### Exercise goal
The records below need to be set down again exactly; their images stay out.

### Given entries
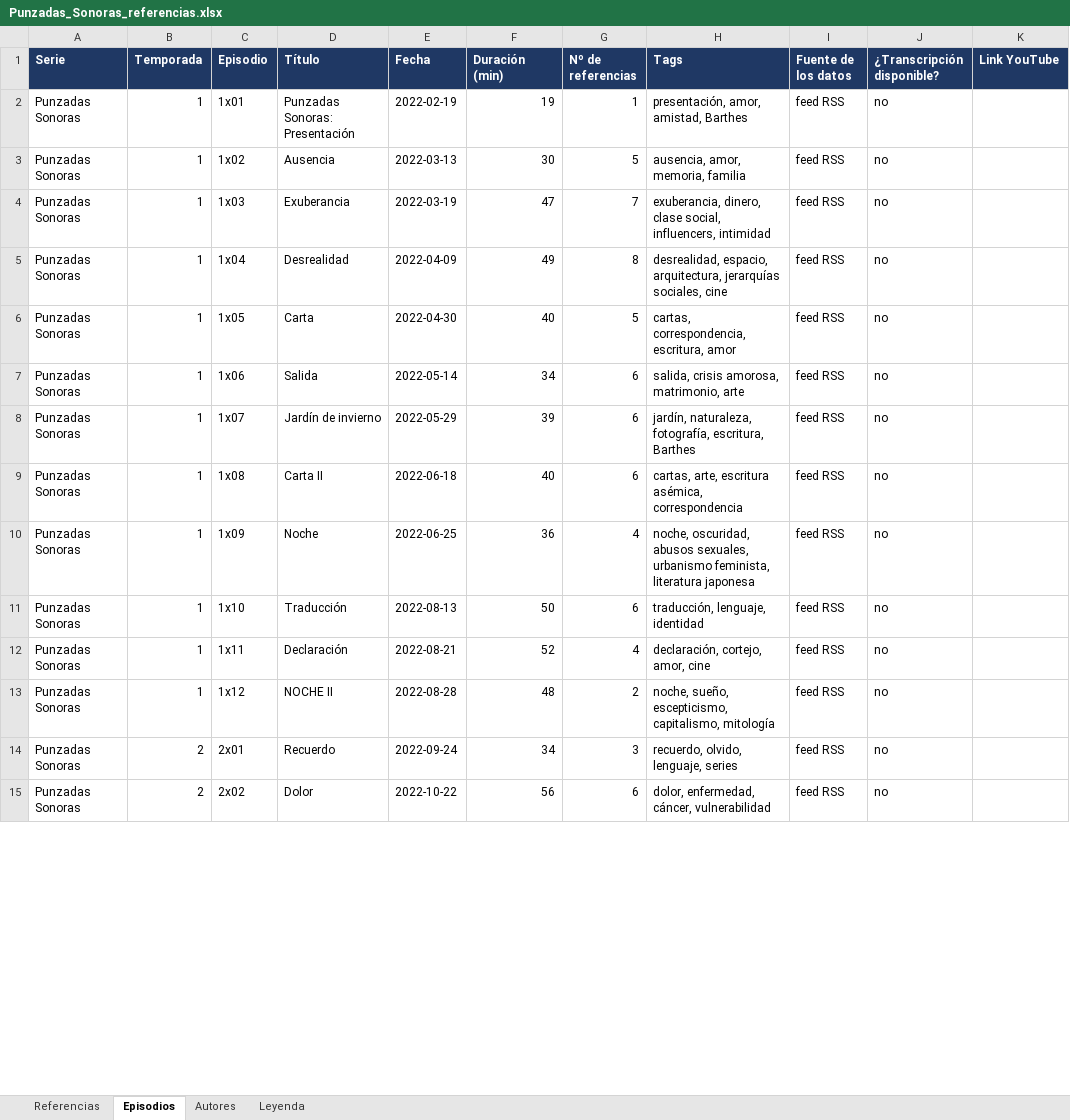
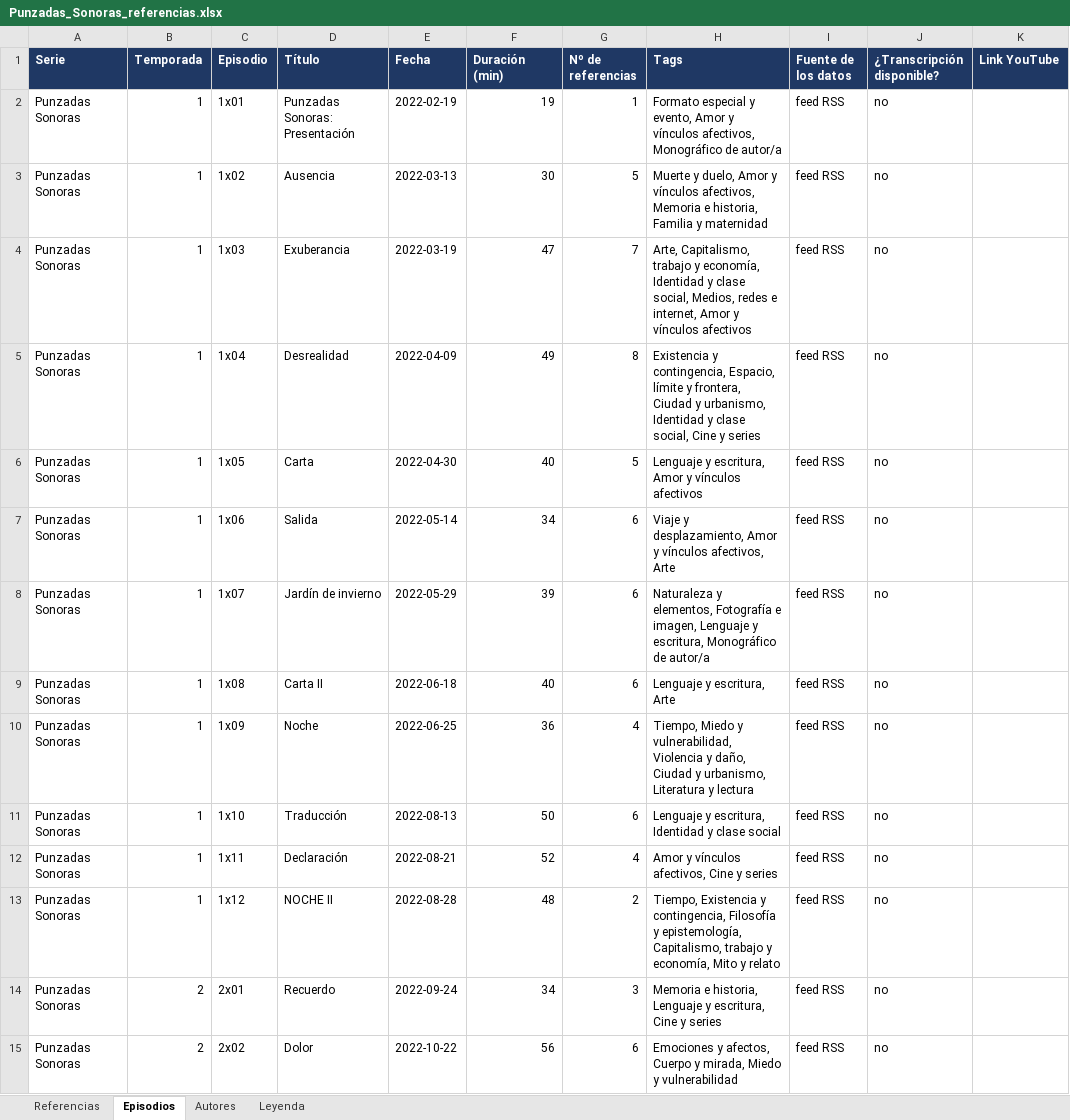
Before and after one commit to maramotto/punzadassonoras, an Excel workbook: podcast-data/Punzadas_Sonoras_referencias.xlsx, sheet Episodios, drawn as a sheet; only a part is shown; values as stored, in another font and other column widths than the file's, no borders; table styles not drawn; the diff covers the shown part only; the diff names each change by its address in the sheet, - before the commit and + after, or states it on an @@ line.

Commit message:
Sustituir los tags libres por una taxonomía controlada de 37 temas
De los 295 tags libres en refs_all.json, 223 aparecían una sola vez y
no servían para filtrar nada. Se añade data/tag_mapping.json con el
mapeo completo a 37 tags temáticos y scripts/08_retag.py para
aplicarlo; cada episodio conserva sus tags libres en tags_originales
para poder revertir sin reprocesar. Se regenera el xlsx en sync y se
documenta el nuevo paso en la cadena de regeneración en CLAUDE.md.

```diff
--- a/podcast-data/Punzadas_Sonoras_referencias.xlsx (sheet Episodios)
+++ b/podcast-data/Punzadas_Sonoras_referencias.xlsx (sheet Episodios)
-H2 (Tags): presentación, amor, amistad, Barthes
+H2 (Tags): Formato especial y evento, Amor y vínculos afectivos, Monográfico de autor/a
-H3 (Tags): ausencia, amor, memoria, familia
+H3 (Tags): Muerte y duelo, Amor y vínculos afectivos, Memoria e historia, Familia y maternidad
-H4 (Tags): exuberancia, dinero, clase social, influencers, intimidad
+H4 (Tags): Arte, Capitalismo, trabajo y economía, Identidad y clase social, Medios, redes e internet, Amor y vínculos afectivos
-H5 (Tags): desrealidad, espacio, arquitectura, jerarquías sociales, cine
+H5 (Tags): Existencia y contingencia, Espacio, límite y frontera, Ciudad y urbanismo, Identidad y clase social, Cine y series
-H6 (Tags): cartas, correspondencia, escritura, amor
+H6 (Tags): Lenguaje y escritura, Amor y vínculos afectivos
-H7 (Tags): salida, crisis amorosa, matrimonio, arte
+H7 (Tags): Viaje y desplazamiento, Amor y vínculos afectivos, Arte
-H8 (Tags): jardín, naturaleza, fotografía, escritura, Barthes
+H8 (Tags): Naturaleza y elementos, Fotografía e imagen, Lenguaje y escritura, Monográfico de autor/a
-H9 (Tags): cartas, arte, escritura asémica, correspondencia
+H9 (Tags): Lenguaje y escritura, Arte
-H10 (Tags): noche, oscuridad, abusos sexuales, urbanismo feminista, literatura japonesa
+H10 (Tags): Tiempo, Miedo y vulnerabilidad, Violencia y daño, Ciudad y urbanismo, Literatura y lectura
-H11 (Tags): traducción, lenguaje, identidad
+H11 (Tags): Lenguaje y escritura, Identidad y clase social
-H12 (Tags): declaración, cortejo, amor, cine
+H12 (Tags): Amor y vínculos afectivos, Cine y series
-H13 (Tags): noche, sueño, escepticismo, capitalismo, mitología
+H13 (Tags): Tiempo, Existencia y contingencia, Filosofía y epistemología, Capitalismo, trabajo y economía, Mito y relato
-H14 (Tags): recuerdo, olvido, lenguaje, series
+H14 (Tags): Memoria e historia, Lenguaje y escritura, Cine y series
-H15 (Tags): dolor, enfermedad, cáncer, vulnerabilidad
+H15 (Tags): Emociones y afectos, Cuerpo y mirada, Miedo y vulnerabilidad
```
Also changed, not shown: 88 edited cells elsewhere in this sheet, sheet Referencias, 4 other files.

### Output for this task
Before and after one commit to maramotto/punzadassonoras, an Excel workbook: podcast-data/Punzadas_Sonoras_referencias.xlsx, sheet Episodios, drawn as a sheet; only a part is shown; values as stored, in another font and other column widths than the file's, no borders; table styles not drawn; the diff covers the shown part only; the diff names each change by its address in the sheet, - before the commit and + after, or states it on an @@ line.

Commit message:
Sustituir los tags libres por una taxonomía controlada de 37 temas
De los 295 tags libres en refs_all.json, 223 aparecían una sola vez y
no servían para filtrar nada. Se añade data/tag_mapping.json con el
mapeo completo a 37 tags temáticos y scripts/08_retag.py para
aplicarlo; cada episodio conserva sus tags libres en tags_originales
para poder revertir sin reprocesar. Se regenera el xlsx en sync y se
documenta el nuevo paso en la cadena de regeneración en CLAUDE.md.

```diff
--- a/podcast-data/Punzadas_Sonoras_referencias.xlsx (sheet Episodios)
+++ b/podcast-data/Punzadas_Sonoras_referencias.xlsx (sheet Episodios)
-H2 (Tags): presentación, amor, amistad, Barthes
+H2 (Tags): Formato especial y evento, Amor y vínculos afectivos, Monográfico de autor/a
-H3 (Tags): ausencia, amor, memoria, familia
+H3 (Tags): Muerte y duelo, Amor y vínculos afectivos, Memoria e historia, Familia y maternidad
-H4 (Tags): exuberancia, dinero, clase social, influencers, intimidad
+H4 (Tags): Arte, Capitalismo, trabajo y economía, Identidad y clase social, Medios, redes e internet, Amor y vínculos afectivos
-H5 (Tags): desrealidad, espacio, arquitectura, jerarquías sociales, cine
+H5 (Tags): Existencia y contingencia, Espacio, límite y frontera, Ciudad y urbanismo, Identidad y clase social, Cine y series
-H6 (Tags): cartas, correspondencia, escritura, amor
+H6 (Tags): Lenguaje y escritura, Amor y vínculos afectivos
-H7 (Tags): salida, crisis amorosa, matrimonio, arte
+H7 (Tags): Viaje y desplazamiento, Amor y vínculos afectivos, Arte
-H8 (Tags): jardín, naturaleza, fotografía, escritura, Barthes
+H8 (Tags): Naturaleza y elementos, Fotografía e imagen, Lenguaje y escritura, Monográfico de autor/a
-H9 (Tags): cartas, arte, escritura asémica, correspondencia
+H9 (Tags): Lenguaje y escritura, Arte
-H10 (Tags): noche, oscuridad, abusos sexuales, urbanismo feminista, literatura japonesa
+H10 (Tags): Tiempo, Miedo y vulnerabilidad, Violencia y daño, Ciudad y urbanismo, Literatura y lectura
-H11 (Tags): traducción, lenguaje, identidad
+H11 (Tags): Lenguaje y escritura, Identidad y clase social
-H12 (Tags): declaración, cortejo, amor, cine
+H12 (Tags): Amor y vínculos afectivos, Cine y series
-H13 (Tags): noche, sueño, escepticismo, capitalismo, mitología
+H13 (Tags): Tiempo, Existencia y contingencia, Filosofía y epistemología, Capitalismo, trabajo y economía, Mito y relato
-H14 (Tags): recuerdo, olvido, lenguaje, series
+H14 (Tags): Memoria e historia, Lenguaje y escritura, Cine y series
-H15 (Tags): dolor, enfermedad, cáncer, vulnerabilidad
+H15 (Tags): Emociones y afectos, Cuerpo y mirada, Miedo y vulnerabilidad
```
Also changed, not shown: 88 edited cells elsewhere in this sheet, sheet Referencias, 4 other files.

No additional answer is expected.